Granted that it was against two lowly teams that are still incomplete and need time to gel, but Napoli couldn’t have fared any better in their first two matches. Khvicha Kvaratskhelia looked like a star right away, Kim Min-Jae didn’t have wobbly knees, Piotr Zielinski seemed revived, and Victor Osimhen was a beast. That was the least shocking part since he has always produced, with only injuries getting in his way.
The moderately surprising part is that they performed as a well put-together and mentally free team. They have many outstanding matters on the transfer market, including very thorny ones, they have lost a ton of leaders, but that didn’t affect them right out of the gate. There could be two theories for their early showings. Perhaps letting go of so many veterans, Lorenzo Insigne, Kalidou Koulibaly, Dries Mertens, and David Ospina, freed them out from some baggage, allowing them to lean on the enthusiasm of the newcomers, who are eager to prove themselves, while those who left were no longer as hungry. Or the matches were just walks in the park, although roster-wise Verona and Monza shouldn’t be slouches.
The first difficulties will signal whether the charismatic losses will turn out to be costly. Or if this is the dawn of a new and more successful era. They have been on the cusp of that in recent years and under different coaches, just missing the final nudge. Asking them to contend for the title this year might be a little much, but they will be a problem for everybody if they always perform like this.
The Georgian starlet impressed in particular for his well-rounded game and physicality. His talent is undeniable, but Serie A defenders reserve special treatment to tricksters, but he has been able to elude it in the first two matches. And he has already shown his versatility in the box. The partnership with Osimhen is just scratching the surface, but it could be a lethal one-two punch for opposing backlines, especially when they have some room to run.
Luciano Spalletti started with 4-3-3, but that might change soon with the arrival of Giacomo Raspadori. The youngster became a specialist of the no.10 role in Sassuolo’s 4-2-3-1. They ran it very well with Dries Mertens in the final months of last season. After all, there’s not much difference with 4-4-2, where Giovanni Simeone would fit in next to their top striker, as he’s overqualified to be a backup. The possible, if not likely, tactical switch would leave Zielinski in limbo, as he has famously struggled to adapt to it last season, while he’s marvelous as an offensive-minded box-to-box. Somebody will probably end up being disappointed with their playing time, but we are in uncharted waters with the schedule this season.
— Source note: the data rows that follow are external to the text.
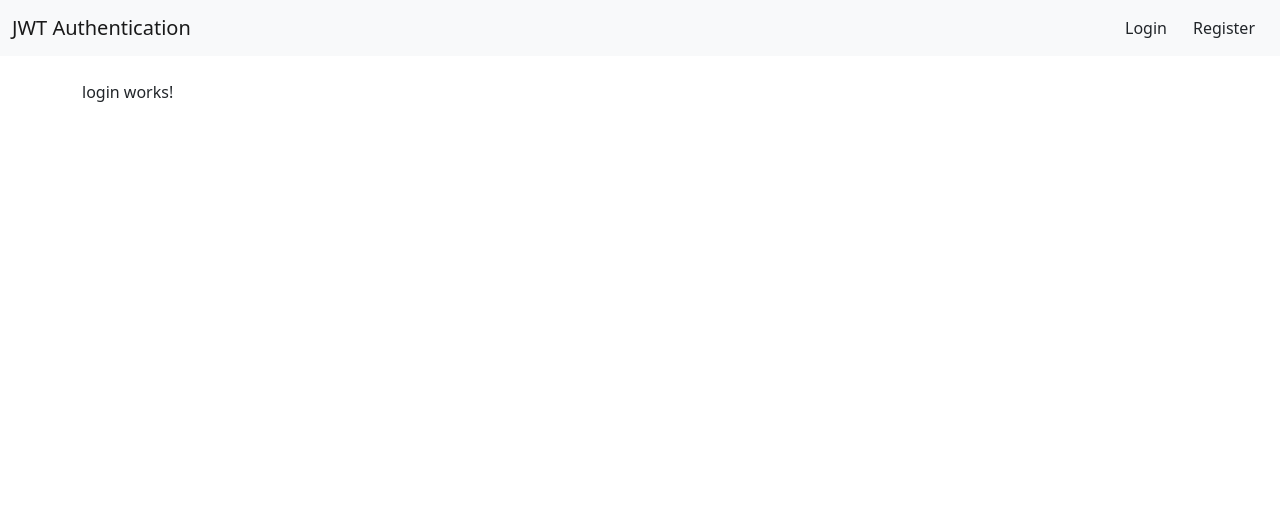
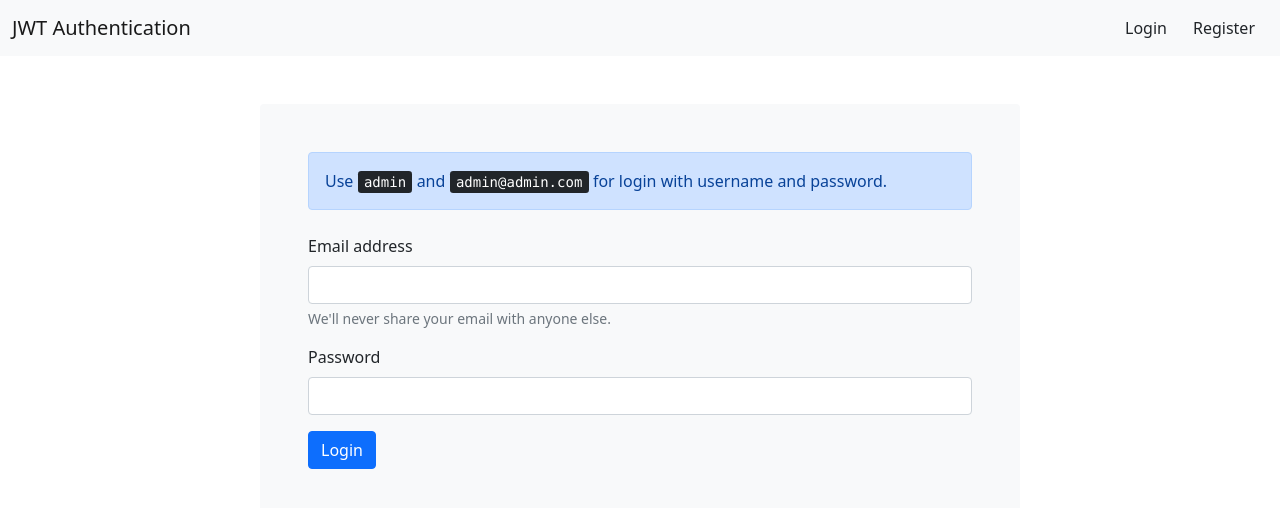
Before and after one commit to Arash-HR/Angular-JWT-Authentication, an Angular app: page /login in a window 1280 px wide. Shown: the top 508 px of the page. Built offline with nearby package versions, Linux system fonts and the light colour scheme.

Commit message:
design login form

```diff
--- a/src/app/components/auth/login/login.component.html
+++ b/src/app/components/auth/login/login.component.html
@@ -1,3 +1,19 @@
-<div class="container">
-    <p class="mt-4">login works!</p>
+<div class="container mt-5">
+    <div class="row justify-content-center">
+        <form class="bg-light p-5 col-8 rounded">
+            <div class="alert alert-primary mb-4" role="alert">
+                Use <kbd>admin</kbd> and <kbd>admin@admin.com</kbd> for login with username and password.
+            </div>
+            <div class="mb-3">
+                <label for="exampleInputEmail1" class="form-label">Email address</label>
+                <input type="email" class="form-control" id="exampleInputEmail1" aria-describedby="emailHelp">
+                <div id="emailHelp" class="form-text">We'll never share your email with anyone else.</div>
+            </div>
+            <div class="mb-3">
+                <label for="exampleInputPassword1" class="form-label">Password</label>
+                <input type="password" class="form-control" id="exampleInputPassword1">
+            </div>
+            <button type="submit" class="btn btn-primary">Login</button>
+        </form>
+    </div>
 </div>
```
The search for a new veteran goalie and the future of Fabian Ruiz are still hanging over their heads, but they have been very capable of compartmentalizing stuff. If they really landed Keylor Navas, it would be an incredible outcome for a matter that has been handled very poorly. Alex Meret clearly doesn’t have the trust of the coach, he probably has more fans among the directors, but he has been starting and hasn’t made blunders yet.
Instead, making up for the absence of the Spaniard has been easier with Zielinski resurfacing, Frank Anguissa staying the course, and Stanislav Lobotka continuing his surprising surge to elite-level ball handler and even a factor in the final third. Tanguy Ndombélé will help too, although he would have to really shine to be bought out because the option is sizeable.
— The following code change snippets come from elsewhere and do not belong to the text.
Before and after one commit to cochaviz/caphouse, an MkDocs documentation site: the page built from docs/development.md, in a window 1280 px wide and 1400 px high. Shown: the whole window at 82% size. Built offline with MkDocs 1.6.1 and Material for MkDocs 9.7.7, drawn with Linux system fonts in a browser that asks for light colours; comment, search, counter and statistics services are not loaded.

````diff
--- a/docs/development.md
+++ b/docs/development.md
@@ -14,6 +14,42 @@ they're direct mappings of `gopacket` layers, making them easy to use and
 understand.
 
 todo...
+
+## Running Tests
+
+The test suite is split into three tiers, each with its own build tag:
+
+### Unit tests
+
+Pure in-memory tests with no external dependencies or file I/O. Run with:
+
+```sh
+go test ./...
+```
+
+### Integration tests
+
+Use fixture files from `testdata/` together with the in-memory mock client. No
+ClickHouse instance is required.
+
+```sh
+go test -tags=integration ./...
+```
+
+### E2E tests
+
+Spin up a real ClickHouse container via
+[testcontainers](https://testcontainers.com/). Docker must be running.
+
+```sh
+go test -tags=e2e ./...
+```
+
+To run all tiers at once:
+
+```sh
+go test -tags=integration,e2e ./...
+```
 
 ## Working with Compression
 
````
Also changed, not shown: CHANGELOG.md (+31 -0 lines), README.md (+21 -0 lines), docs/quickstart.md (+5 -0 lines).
Fiorentina will be a little gassed off of the midweek bout, but this will surely be a more telling test than the first two fixtures. They will lock horns with another well-organized side that likes to play with pace and has a much better squad than their previous opponents.
Expected XI (4-3-3): Meret; Di Lorenzo, Rrahmani, Kim, Rui; Anguissa, Lobotka, Zielinski; Lozano, Osimhen, Kvaratskhelia.
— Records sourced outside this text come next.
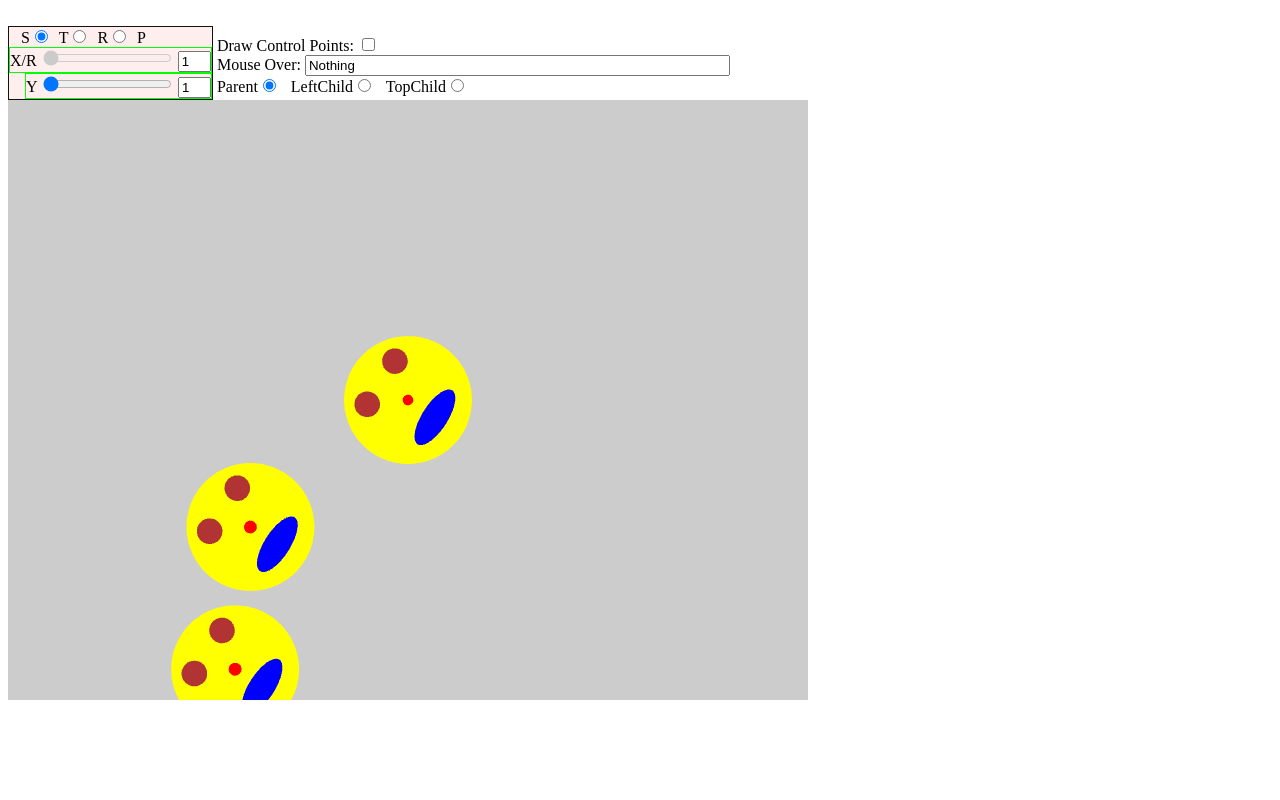
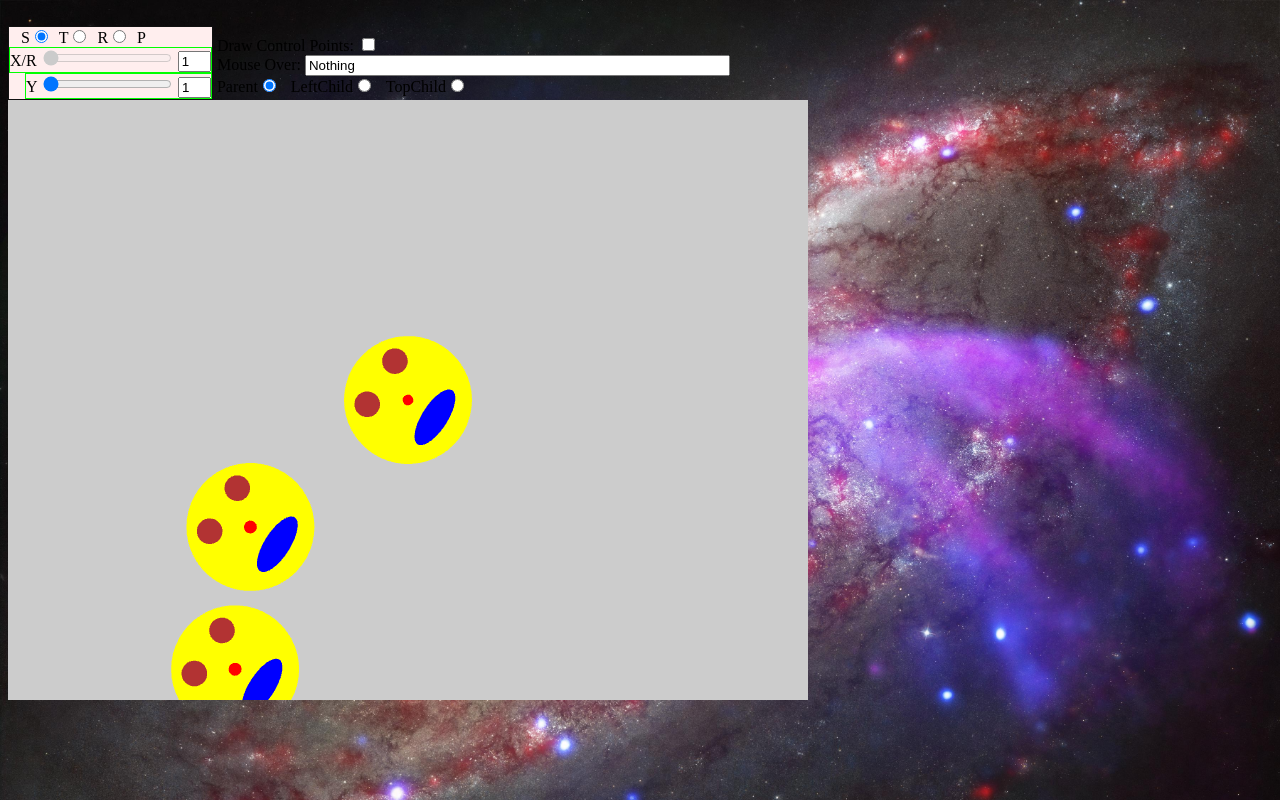
Before and after one commit to DimSumDevs/FinalProject, a plain HTML site: page RitchieLanMP5/public_html/index.html in a window 1280 px wide. Drawn offline with nearby package versions, Linux system fonts and the light colour scheme.

Commit message:
Add background image

```diff
--- a/RitchieLanMP5/public_html/index.html
+++ b/RitchieLanMP5/public_html/index.html
@@ -3,7 +3,7 @@
     <head>
         <title>Example 7.3: Position of Objects in WC</title>
         <link rel ="icon" type ="image/x-icon" href="./assets/favicon.png">
-
+        <link rel="stylesheet" href="src/style.css">
         <!-- the following says there are javascript source code contained in
              the external source files
         -->
--- /dev/null
+++ b/RitchieLanMP5/public_html/src/style.css
@@ -0,0 +1,13 @@
+/*
+To change this license header, choose License Headers in Project Properties.
+To change this template file, choose Tools | Templates
+and open the template in the editor.
+*/
+/*
+    Created on : Nov 24, 2016, 4:05:41 PM
+    Author     : lanfuli
+*/
+body {
+    background-image: url("PIA18461.jpg");
+    background-size: cover;
+};
```
Also changed, not shown: RitchieLanMP5/public_html/src/PIA18461.jpg (added).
Fiorentina: Gonzalez, Duncan (muscle fatigue), Castrovilli (ACL tear).
Napoli: Demme (foot infraction).